So how does that look when the Reid Eagles ran it? Here's one example from last year:
But wait, you say, that run didn't go outside, why are you calling it an outside zone?
Watch the center, Dallas Reynolds. He goes horizontal for as long as possible before seeking out the linebacker and letting Dion Lewis read off his block. Contrast that with an inside zone play where he's climbing to the second level almost immediately to get that linebacker:
Going back to the outside zone for a moment, notice two other things:
1) Nick Foles makes the right "read" even though he wasn't reading anything. The DE came at him and not down the line, so he handed off.
2) Evan Mathis. It's that block right there that makes the outside zone so nasty. Everyone else is flying across the field and he's turned his guy and is standing there like a stone wall. Next thing you know, the hole is 10 yards wide and that linebacker has no chance. (Dunlap has a nice block too.)
Here's another outside zone from that same Redskins game:
Notice what Washington does right before the snap. The weakside linebacker comes around the defensive end, which is one way to mess up the quarterback's read. (Smart Football article with much more on the "scrape exchange.") And then on the other side, the DE jumps outside and seals the edge.
The inside linebacker is also playing deeper than normal, something else Chip Kelly has seen before. (Seriously, just click all the links in this post.)
Inside Zone (Read)
Again, starting with the Fishduck video:
[I've been persuaded by the comments to take a second look at this one and agree it's also an outside zone. The defense discussion stays the same, however.]
I showed one inside zone run above. Here's another, less successful one:
Notice again the way the Redskins are screwing with us. The two play-side linemen slant inside at the snap, while the linebacker fills the spot they vacated. The whole blocking scheme is messed up, as Reynolds blows past the DT and Mathis races to the second level to block a vanishing linebacker.
The Redskins may not have the best defense of our divisional opponents, but given the experience they have facing this stuff all the time in practice, I expect they'll be the best prepared for whatever craziness Kelly tries to unleash.
Finally, here's another variation of the zone, using "pin and pull" blocking:
Brown fumbled on the end of this play, but the really gross part is whatever Reynolds and Dunlap are doing over there on the left. That's the stuff I expect Chip to clean up this year.
Note also that Foles is carrying out his play fake, but if he'd really been reading that end -- and if he had the speed to execute the read option -- he'd have tucked it and gone once that guy crashed hard inside.
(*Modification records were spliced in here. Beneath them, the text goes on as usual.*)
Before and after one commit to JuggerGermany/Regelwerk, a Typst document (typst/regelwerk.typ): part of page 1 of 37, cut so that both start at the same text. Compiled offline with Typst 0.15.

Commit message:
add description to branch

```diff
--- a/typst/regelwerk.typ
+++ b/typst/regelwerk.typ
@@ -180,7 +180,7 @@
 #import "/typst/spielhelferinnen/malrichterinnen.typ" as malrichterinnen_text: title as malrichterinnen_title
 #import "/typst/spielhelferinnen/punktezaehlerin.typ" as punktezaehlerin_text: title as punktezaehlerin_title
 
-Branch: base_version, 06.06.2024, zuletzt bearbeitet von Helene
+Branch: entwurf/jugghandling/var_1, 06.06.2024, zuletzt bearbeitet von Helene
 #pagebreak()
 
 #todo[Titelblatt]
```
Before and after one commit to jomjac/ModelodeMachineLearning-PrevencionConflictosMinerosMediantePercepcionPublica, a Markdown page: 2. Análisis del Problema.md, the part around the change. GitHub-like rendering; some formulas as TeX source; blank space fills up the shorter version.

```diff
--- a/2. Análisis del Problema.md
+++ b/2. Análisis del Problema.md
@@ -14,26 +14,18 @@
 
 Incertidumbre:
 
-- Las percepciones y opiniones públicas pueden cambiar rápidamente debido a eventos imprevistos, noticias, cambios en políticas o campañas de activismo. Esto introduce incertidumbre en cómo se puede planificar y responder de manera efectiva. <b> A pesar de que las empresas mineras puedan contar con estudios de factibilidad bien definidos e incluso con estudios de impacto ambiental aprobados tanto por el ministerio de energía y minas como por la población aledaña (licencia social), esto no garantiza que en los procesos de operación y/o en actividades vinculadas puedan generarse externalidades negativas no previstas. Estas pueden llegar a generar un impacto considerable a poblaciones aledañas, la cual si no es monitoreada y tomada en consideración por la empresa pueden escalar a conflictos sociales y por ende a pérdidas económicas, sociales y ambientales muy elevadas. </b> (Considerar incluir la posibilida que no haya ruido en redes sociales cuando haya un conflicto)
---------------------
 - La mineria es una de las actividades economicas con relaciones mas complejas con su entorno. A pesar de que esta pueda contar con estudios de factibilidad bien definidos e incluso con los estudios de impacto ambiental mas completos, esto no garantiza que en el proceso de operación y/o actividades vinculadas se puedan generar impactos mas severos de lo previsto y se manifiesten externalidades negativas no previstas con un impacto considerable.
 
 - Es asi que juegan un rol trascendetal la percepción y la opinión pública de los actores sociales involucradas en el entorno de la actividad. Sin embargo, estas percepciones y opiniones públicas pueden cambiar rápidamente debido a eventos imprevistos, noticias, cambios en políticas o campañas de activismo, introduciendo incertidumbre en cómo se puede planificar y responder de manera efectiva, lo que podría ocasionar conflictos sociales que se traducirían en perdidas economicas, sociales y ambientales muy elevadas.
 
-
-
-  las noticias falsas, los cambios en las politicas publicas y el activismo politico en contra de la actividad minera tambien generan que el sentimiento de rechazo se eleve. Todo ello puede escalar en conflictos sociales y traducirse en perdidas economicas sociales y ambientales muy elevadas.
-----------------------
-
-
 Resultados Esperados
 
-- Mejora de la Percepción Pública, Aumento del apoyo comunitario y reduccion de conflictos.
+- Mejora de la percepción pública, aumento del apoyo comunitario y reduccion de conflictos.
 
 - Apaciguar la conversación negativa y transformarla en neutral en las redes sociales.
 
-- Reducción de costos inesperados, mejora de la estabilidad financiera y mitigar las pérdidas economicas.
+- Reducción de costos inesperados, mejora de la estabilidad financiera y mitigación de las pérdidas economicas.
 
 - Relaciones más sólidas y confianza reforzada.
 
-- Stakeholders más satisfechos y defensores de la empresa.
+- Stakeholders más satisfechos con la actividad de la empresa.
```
We'll be seeing these plays again this year, over and over and over and ...